Abstract

In mediterranean sclerophyllous shrubs with high leaf area indices, light can be a limiting factor for canopy photosynthesis in the spring when water availability exerts little limitation (Miller 1983, Tenhunen et al. 1984). Light penetration within stands is determined by structural characteristics of the plant, primarily the distribution of leaf area index (LAI), stem area index (SAI), and leaf and stem inclination angles at various levels in the canopies. The resulting light extinction patterns can result in the development of leaves of different morphological and physiological characteristics known as “sun/shade leaf” adaptations. Very different degrees of adaptation have been reported in the literature (e.g. Björkman 1981, Björkman et al. 1972, Schulze 1970, Syvertsen 1984) but data on hard-leaf vegetation have been only rarely available. Also, quantitative estimates of the significance of these shade adaptations for canopy photosynthesis and water use efficiency are seldom attempted.

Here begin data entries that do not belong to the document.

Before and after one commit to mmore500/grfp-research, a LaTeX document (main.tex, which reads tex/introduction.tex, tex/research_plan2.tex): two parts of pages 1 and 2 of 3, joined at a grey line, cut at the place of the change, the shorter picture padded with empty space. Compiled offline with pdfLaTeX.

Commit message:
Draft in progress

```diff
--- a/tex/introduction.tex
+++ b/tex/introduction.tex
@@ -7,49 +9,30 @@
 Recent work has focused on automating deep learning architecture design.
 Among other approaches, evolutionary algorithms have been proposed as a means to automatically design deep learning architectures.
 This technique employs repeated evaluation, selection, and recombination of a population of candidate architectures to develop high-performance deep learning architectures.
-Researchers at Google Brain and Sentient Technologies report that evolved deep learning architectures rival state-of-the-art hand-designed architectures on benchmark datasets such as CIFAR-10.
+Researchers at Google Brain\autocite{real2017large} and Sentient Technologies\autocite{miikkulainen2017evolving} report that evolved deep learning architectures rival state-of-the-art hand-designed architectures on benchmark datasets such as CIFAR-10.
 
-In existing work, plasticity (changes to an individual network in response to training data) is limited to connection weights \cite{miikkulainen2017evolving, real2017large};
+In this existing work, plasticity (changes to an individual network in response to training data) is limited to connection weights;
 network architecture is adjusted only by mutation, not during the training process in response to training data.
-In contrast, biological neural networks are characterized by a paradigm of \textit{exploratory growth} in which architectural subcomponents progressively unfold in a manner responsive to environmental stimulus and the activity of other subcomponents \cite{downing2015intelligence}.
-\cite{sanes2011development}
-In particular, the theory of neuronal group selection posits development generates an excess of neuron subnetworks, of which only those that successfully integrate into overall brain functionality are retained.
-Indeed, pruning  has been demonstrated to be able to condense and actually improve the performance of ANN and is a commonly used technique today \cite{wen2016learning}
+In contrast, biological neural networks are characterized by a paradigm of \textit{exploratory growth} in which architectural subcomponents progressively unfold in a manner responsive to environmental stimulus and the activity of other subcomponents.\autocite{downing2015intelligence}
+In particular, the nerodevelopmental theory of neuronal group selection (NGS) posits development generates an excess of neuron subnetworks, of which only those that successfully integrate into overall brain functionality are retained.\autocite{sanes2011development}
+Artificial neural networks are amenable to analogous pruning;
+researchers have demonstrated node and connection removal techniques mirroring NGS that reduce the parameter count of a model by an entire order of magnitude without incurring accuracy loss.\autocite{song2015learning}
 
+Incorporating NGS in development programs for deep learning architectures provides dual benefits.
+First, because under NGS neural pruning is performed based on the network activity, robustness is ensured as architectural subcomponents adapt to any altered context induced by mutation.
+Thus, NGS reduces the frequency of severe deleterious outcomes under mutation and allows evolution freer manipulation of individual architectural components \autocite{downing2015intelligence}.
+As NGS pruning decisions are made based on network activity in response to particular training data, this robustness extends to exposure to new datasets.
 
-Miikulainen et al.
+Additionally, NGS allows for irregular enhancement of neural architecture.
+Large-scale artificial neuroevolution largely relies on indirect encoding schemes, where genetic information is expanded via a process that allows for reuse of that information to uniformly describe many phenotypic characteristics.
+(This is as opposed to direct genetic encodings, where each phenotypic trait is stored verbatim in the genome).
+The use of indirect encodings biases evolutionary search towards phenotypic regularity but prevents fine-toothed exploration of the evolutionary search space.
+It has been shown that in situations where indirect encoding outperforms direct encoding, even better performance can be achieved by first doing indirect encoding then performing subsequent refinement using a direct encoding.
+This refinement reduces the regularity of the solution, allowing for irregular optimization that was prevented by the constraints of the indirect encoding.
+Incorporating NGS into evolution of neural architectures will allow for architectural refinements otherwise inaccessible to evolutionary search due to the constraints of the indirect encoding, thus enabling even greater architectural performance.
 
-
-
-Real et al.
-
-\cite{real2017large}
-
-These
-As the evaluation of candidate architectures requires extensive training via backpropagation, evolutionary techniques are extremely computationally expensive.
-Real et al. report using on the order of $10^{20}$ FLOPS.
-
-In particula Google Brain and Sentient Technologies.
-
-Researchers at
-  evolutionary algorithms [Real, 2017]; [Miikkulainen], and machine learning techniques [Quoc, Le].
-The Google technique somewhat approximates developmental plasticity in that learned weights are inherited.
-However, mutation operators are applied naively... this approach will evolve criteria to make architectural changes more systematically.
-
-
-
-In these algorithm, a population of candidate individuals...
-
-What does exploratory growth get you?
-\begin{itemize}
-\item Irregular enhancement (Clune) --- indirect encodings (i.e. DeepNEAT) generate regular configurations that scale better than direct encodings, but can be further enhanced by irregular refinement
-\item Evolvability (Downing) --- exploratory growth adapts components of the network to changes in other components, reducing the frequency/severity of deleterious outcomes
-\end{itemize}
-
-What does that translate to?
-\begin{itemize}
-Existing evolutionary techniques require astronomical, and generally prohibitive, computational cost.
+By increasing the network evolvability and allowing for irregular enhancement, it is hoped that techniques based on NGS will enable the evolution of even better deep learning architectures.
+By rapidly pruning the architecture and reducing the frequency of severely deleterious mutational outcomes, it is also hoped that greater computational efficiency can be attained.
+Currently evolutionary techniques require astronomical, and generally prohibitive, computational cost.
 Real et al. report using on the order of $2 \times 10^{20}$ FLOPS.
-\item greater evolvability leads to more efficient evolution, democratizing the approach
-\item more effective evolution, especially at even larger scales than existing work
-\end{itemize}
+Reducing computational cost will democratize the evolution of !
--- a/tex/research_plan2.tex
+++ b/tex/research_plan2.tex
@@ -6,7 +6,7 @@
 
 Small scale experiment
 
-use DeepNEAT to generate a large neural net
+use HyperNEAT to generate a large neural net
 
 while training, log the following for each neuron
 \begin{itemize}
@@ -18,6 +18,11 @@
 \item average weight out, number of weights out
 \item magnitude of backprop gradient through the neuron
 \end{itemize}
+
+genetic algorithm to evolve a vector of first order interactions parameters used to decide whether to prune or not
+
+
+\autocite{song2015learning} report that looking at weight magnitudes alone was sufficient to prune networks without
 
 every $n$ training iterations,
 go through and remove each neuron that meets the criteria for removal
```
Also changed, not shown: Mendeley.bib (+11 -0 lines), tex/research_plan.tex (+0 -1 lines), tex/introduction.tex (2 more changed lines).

Keywords

Biomass Dioxide Europe Attenuation Respiration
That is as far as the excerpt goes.